Each car in front of me speeds out past the little tractor,
The farmer I have known my whole life.
My foot gets comfortably heavy on the brake,
A weight I need, today
Want, to slow me down on this winding Vermont road that
I know like a vein in my hand.
I breath, wondering when was the last time I really did.
Even the choking diesel smell that comes in dirty black puffs
Is a comfort, the same way my daddy’s chainsaw used to sing a lullaby.
I take in the faded red paint of that little tractor’s soul, and smile that it is almost pink.
That, juxtaposed against the old farmer, his hunched tired frame
Perched atop her sturdy seat.
This pace is good for him, has always been.
As the rest of the world moves on
To ever increasing efficiency of productivity,

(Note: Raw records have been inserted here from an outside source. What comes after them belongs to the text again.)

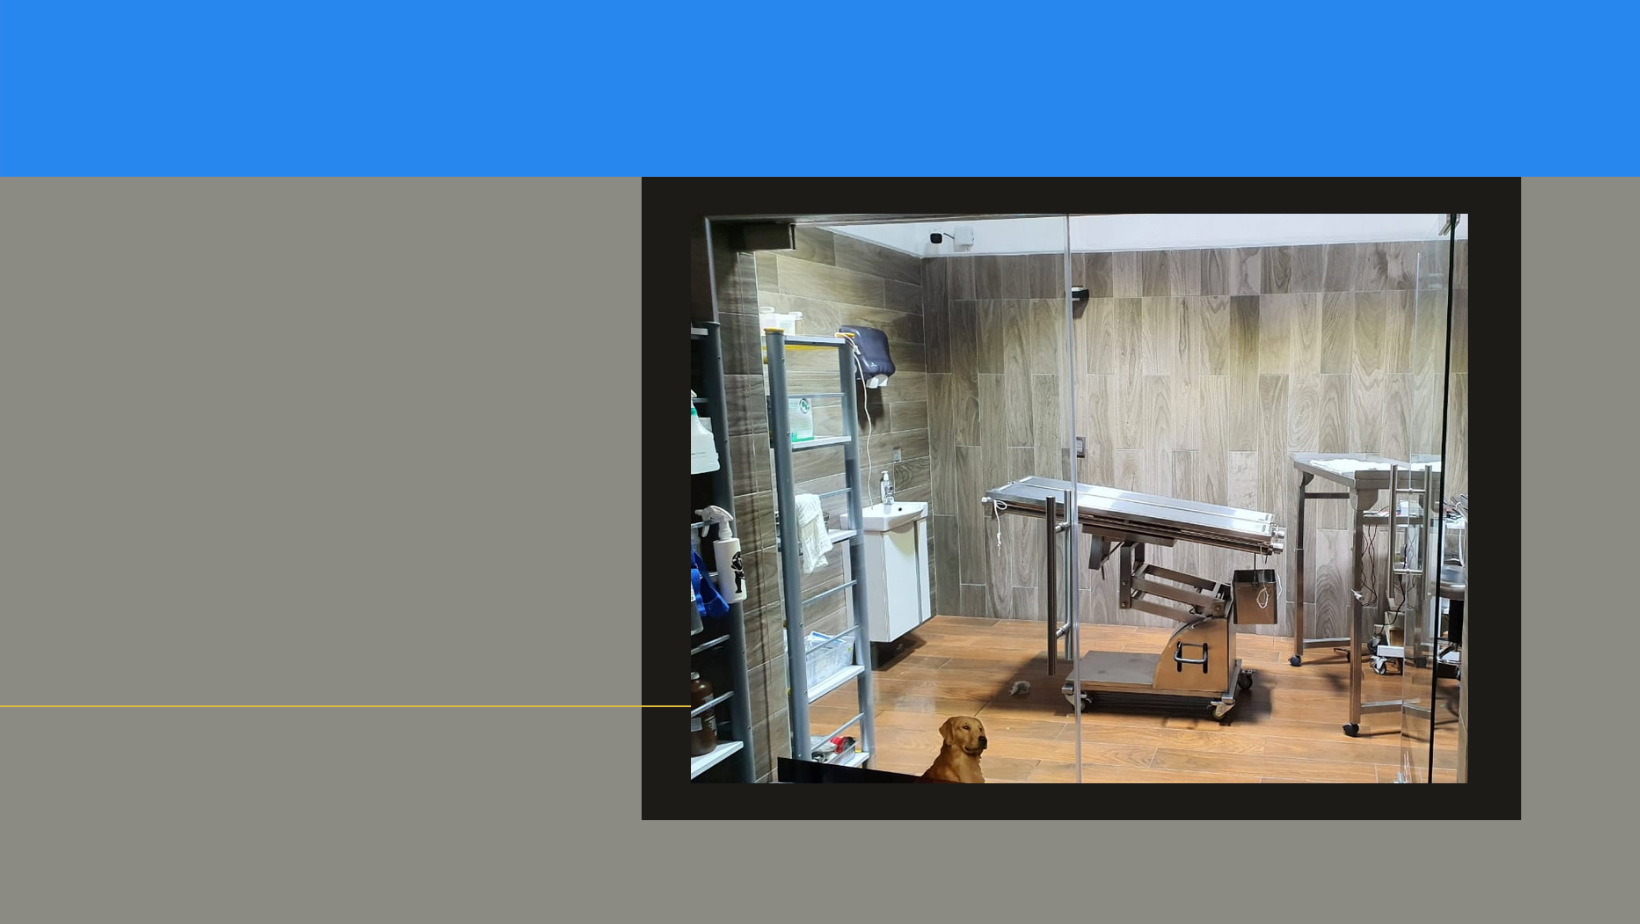
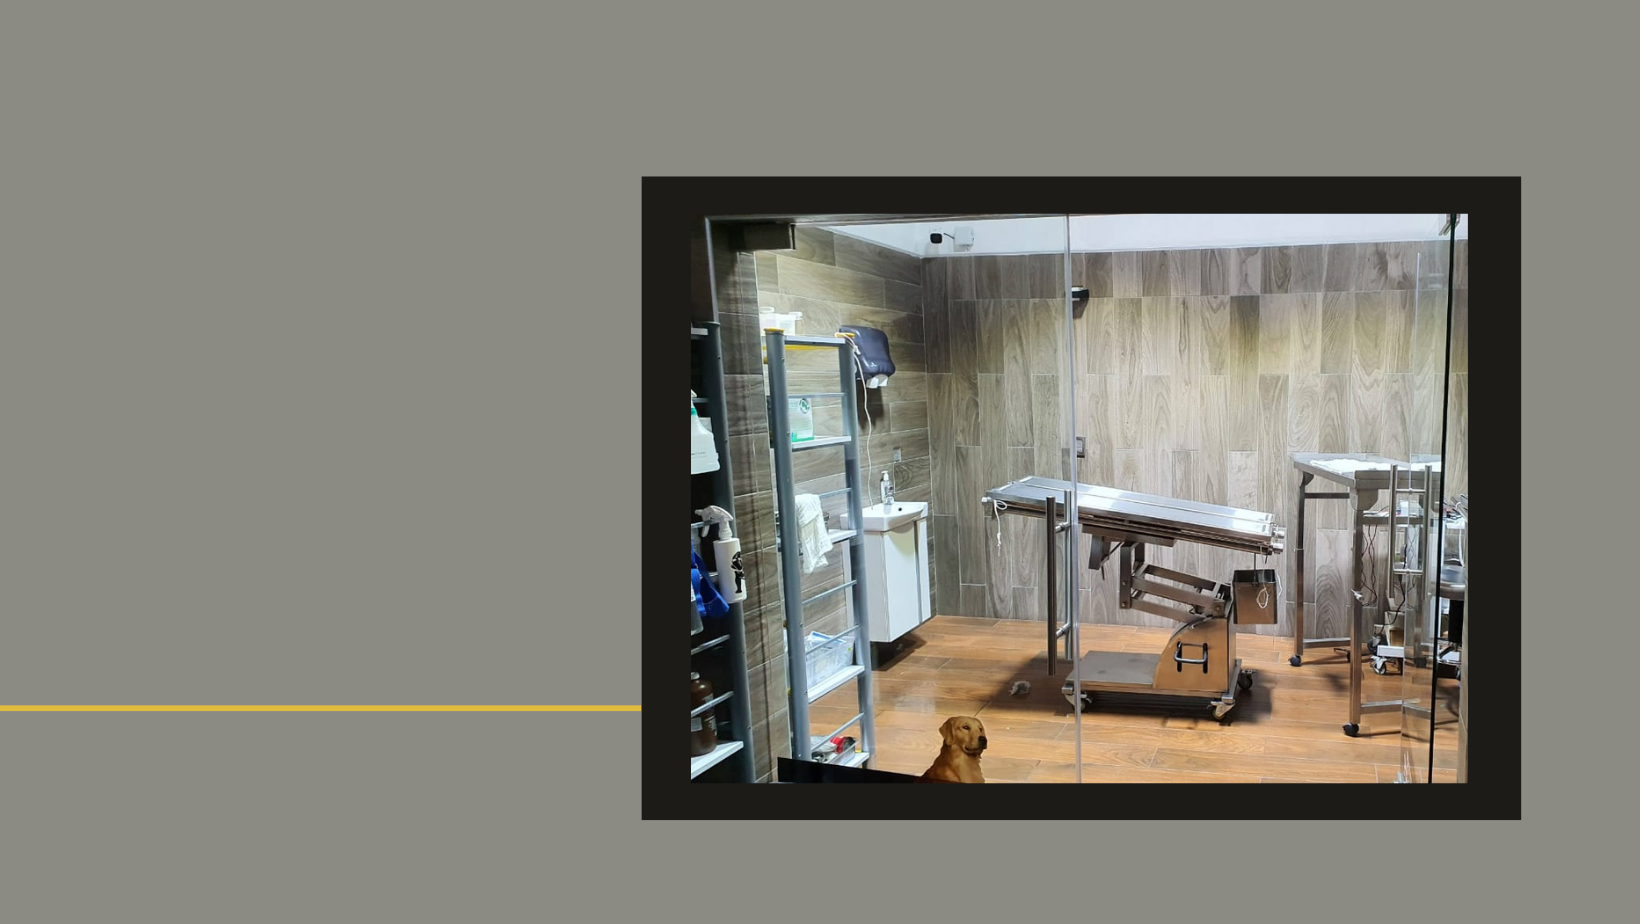
color de about

Changed region(s): [[0.0, 0.0, 1.0, 0.2121], [0.0, 0.7576, 0.4043, 0.7879]]

diff --git a/style.css b/style.css
@@ -553,7 +553,7 @@ white-space: normal;}
 
 ************************************/
 
-#about{background:#2DA0E0;}
+#about{background:#EFF7F9;}
 .about-inner{padding:81px 51px 81px 81px;}
 
 .about-inner .section-title{text-align:left;}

I stay contentedly behind, my mind adrift.
I wonder at the farmer’s life since his wife passed,
And I begin to weep.
Her memory crumbled
While the proud white clapboards of his old dairy barn splintered
And the stanchions within became dividers of junk
Instead of humble bovine necklaces.
Years ago his black and white herd
Along the rich flood waters of the West Branch dispersed
The sweet stench of manure spreading gone.
Just like the carefree days of searching for kittens
In the hay barn - his son and I.
Instead of suicide
The farmer took up truck driving.
It paid the bills, kept his land intact,
But did it feed his soul
Which before had been nourished by the dirt of the land,
And watered by the sweet rains before haying time?
Now he has retired.
Fences have been mended,
And a small herd of Angus has slowly trickled in.
A small plot has been tilled by the river bank, and I think I have seen
The slight upward curve of his lips return with the old satisfied twinkle in his eye.
Alone he has returned to the land.
But not entirely alone.
His children, too, have returned with their children,
The youngest grandbaby handed the name of his wife,
When they passed each other between this world and the next.
He knows of his fortune to have them, together,
To breath life back into this fertile cradle of our valley.
As my eyes overflow with the tears
I have not cried for an old farmer and his tractor,
For the persistence of his kind,
For the love of a place in the world,
And a slowness honored,
The tears I have not cried, for his grief,
And for my own grief that floods my soul,
I watch him wave at the other unknown drivers of working vehicles,
And I see my own dad’s thick hand reach up
In that eternal man’s covenant of an honest day’s work -
The flick of the wrist, fingers not outstretched
Like a woman’s eager wave, but curved over
Barely letting go of the wheel.
No, this is not really a wave,
More of a blue collar salute of acknowledgement
For the farmers and carpenters,
The men hauling heavy machines and moving lumber and rocks.
They needn’t know each other to offer this simple roadside greeting
They’ve done a thousand times before,
Only to know what it’s like to come home
Dead tired at the end of every day,
And still hope you’ve done enough
To feed your family.
Miles we’ve driven like this,
At half the speed limit,
And I know I am late for something
That used to be important.
But still, I am in no hurry.
I am sobbing now, my chest heaving, and ancient aching sounds
Expelled from my lungs
But I have not felt such comfort and such gratitude in a long time
For such a moment as this
Which brings me down,
Deep into my roots
In this simple great green valley home.